Don’t Pick Things up is the first of my stories to go up on Adventure Worlds, having been completely written and sitting before it was posted. I had written stories before it and after while I was still posting The Start that was The Sun. It’s an interesting example (I hope) of the evolution of my writing. I don’t think it’s my best written story, but it is by far better than anything I wrote last year. It’s a story that I didn’t actually write specifically for Adventure Worlds. It was written just because I liked the idea and I wanted to write it. I knew it would eventually go somewhere in some form, but that was less important than writing it. It’s a really good feeling, sitting on a bunch of stories, not having to worry about having something ready for my deadlines. There was no pressure (other than my desire to keep writing), no expectations, and no last minute scramble to get it ready.
Initially it was part of the string of stories Christian and I wrote at the beginning of the year in the hopes that we would have enough by an unspecified date and put together a collection. It wasn’t specifically going to be part of the collection, but everything we were writing at the time had that possibility. At about the half way point, I was actually eager for it to go in the collection. It needed a lot of editing and some heavy rewrites, but I liked how the idea was coming together. Davis was easy to write and was performing well as the straight man. The flashlight was quirky and hinted at something bigger going on. The atmosphere was foreboding and tense. Then something stupid happened that completely eliminated the possibility of the story going anywhere other than Adventure Worlds. Davis passed Fresh Chopper. Not just any Fresh Chopper, the same scarred and wrecked building that Christian introduced in Ten Thousand Dales. I don’t know why it happened, but I know that the Fresh Choppers in Christian’s story is based off of the place where he actually worked and that’s where Davis and the Flashlight were heading in my story.

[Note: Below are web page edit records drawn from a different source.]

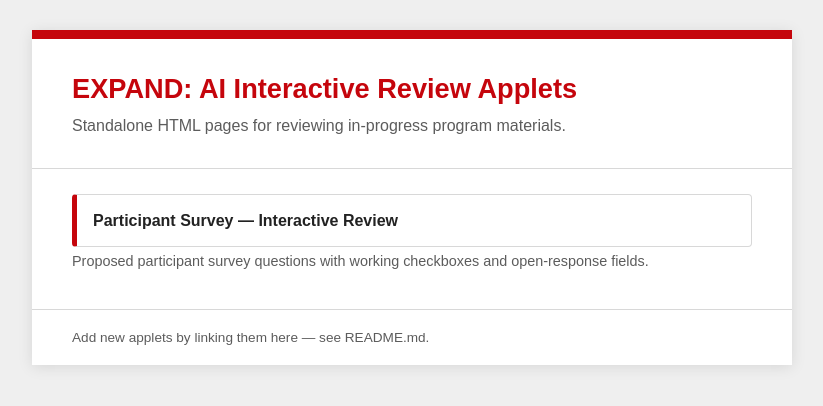
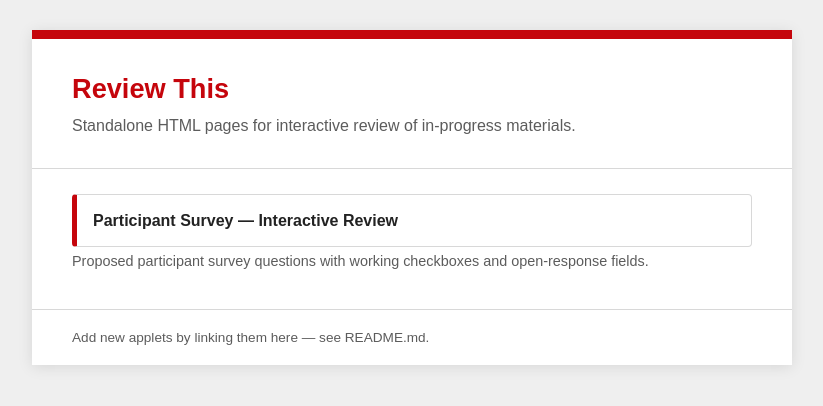
Before and after one commit to cbrittain1/review-this, a plain HTML site: page index.html in a window 1280 px wide. Shown: the whole page, without its empty margins (228-1051 px from the left). Drawn offline with Linux system fonts and the light colour scheme.

Commit message:
Generalize landing page and README for renamed repo

```diff
--- a/index.html
+++ b/index.html
@@ -3,7 +3,7 @@
 <head>
   <meta charset="utf-8">
   <meta name="viewport" content="width=device-width, initial-scale=1">
-  <title>EXPAND: AI — Interactive Review Applets</title>
+  <title>Review This — Interactive Review Applets</title>
   <style>
     :root { --red: #c5050c; --ink: #222; --muted: #5c5c5c; --line: #d8d8d8; }
     * { box-sizing: border-box; }
@@ -24,8 +24,8 @@
 <body>
   <main>
     <header>
-      <h1>EXPAND: AI Interactive Review Applets</h1>
-      <p>Standalone HTML pages for reviewing in-progress program materials.</p>
+      <h1>Review This</h1>
+      <p>Standalone HTML pages for interactive review of in-progress materials.</p>
     </header>
     <section>
       <ul class="applet-list">
```
Also changed, not shown: 1 other file.
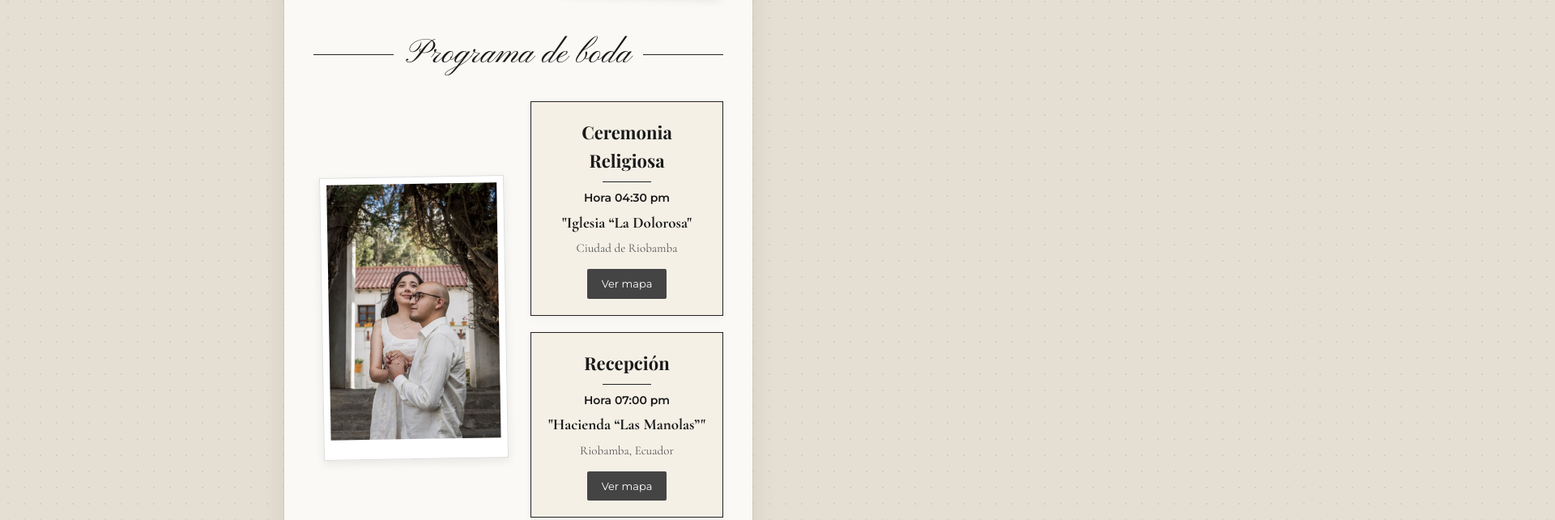
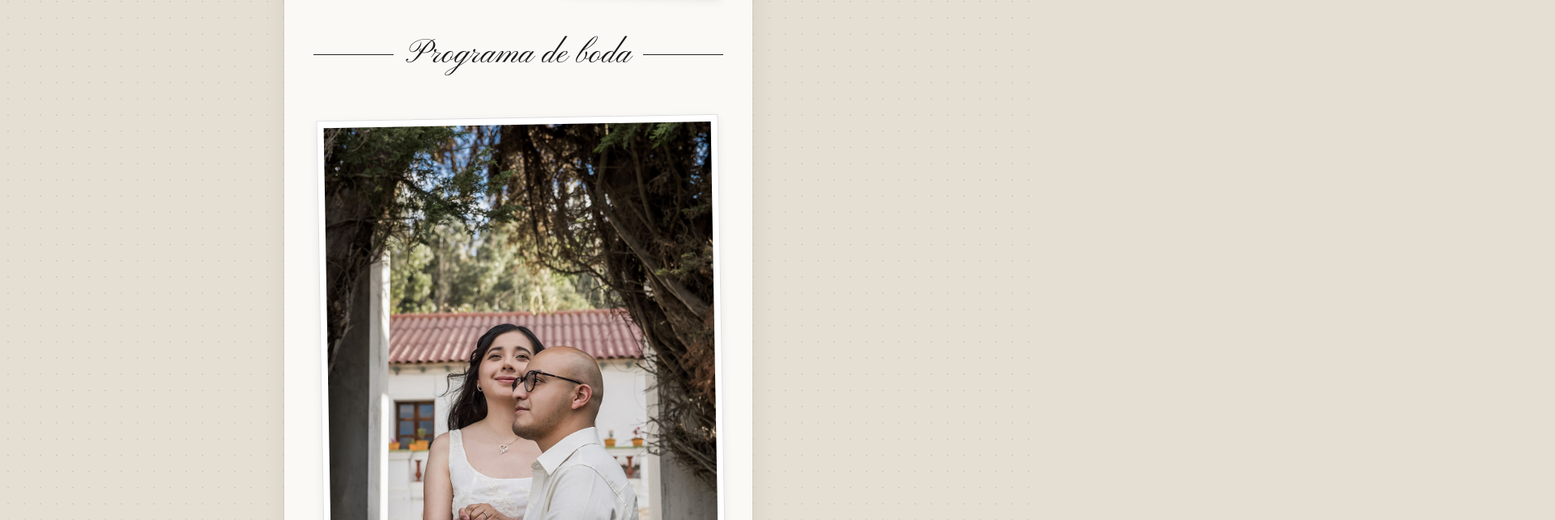
Before and after one commit to mponce1993/plantilla, a website built with Vite: page index.html in a window 1280 px wide. Shown: the part 1288-1930 px from the top of the page at 81% size, 1920 px wide, since content can reach past the window. Built offline with nearby package versions, Linux system fonts and the light colour scheme; a web font is replaced by a local one.

Commit message:
Centrar foto grande en itinerario y tarjetas horizontales

```diff
--- a/public/config.json
+++ b/public/config.json
@@ -61,7 +61,7 @@
     "notaColor": "(Se reserva el color blanco para la Novia)"
   },
   "regalos": {
-    "titulo": "“Nuestro mejor regalo es tu presencia, pero si tu deseo es tener un detalle con nosotros puedes hacerlo dentro de un sobre”",
+    "titulo": "",
     "mensaje": "",
     "cuentas": []
   },
--- a/style.css
+++ b/style.css
@@ -359,21 +359,25 @@ body {
 
 /* Program Grid */
 .program-grid {
-  display: grid;
-  grid-template-columns: 1fr;
+  display: flex;
+  flex-direction: column;
   gap: 30px;
-}
-
-@media (min-width: 540px) {
-  .program-grid {
-    grid-template-columns: 1fr 1fr;
-  }
 }
 
 .venue-cards-col {
   display: flex;
   flex-direction: column;
   gap: 20px;
+}
+
+@media (min-width: 540px) {
+  .venue-cards-col {
+    flex-direction: row;
+    justify-content: center;
+  }
+  .venue-card {
+    flex: 1;
+  }
 }
 
 .venue-card {
@@ -466,13 +470,14 @@ body {
 .photo-itinerary {
   transform: rotate(-1deg) !important;
   width: 100%;
+  max-width: 500px;
+  margin: 0 auto;
 }
 
 .photo-itinerary img {
   width: 100%;
   height: auto;
-  max-height: 450px;
-  object-fit: cover;
+  object-fit: contain;
 }
 
 .timeline-item {
```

Most of our stories (I think I can say for all of Adventure Worlds) take place in the fictional version of our home town (and the surrounding area). Sure, there are stories set in space, and the past, but if anyone is in a city or county, it’s probably Windsor, Ontario. There isn’t any specific agenda involved, it’s just where we are and what we know. The world in Don’t Pick Things Up, is a future version of Ten Thousand Dales’ and the connection was made. After that, there was no going back. The antagonist(s) were the mini Dales and the story had to be part of Adventure Worlds. I know there was no rule or law dictating that, but it was too good a happenstance to pass up. Christian had a good following for his story and the enemy in my story didn’t need any explanation or description if the connection was made. It wouldn’t have worked out better if we’d planned it.
In my first draft of the story, I took the time to introduce all the other security guards. They had names, personalities, and backgrounds (easily 500 words). It was terrible. Not the writing (I hope) but the whole concept. It’s a short story about a guy and his talking flashlight, not a group of security guards, so they had to go. Instead, they became a group of nameless trainees who we only see twice in the story. In a short story, there is only time to introduce a couple main characters, I’d forgotten that. Once they were trimmed down, the story really started to move. I separated Davis as quickly as I could and got to the meat and potatoes, the talking flashlight who may or may not be an inter-dimensional traveler/myriad of objects/prince.
Way back in the initial concept, the flashlight was a gun. The whole idea was a security guard who found a talking gun. The dimensional stuff came out of that. Even at that point, the story was way different. The guards were trained professionals and the scope of the zones was much more massive, darker, and filled with conspiracy. While all that is interesting, it’s way too big for a short story. Plus, the idea of a talking gun has been done (a lot) and it felt too aggressive. I didn’t want to have it be all about a violence hating gun, or to have it specifically be against violence in the first place. So it became a more reasonable item of a more generic security guard and the tone changed completely.
I like to think that it ended up being a bit funny and a bit creepy. The dichotomy between the boring security guard and the verbose flashlight, mixed with the possibilities from the multitude of possible dimensions was really fun to write. The story became much smaller than I had initially intended, but I’m still happy with the end result – though the division of parts leaves a lot to be desired.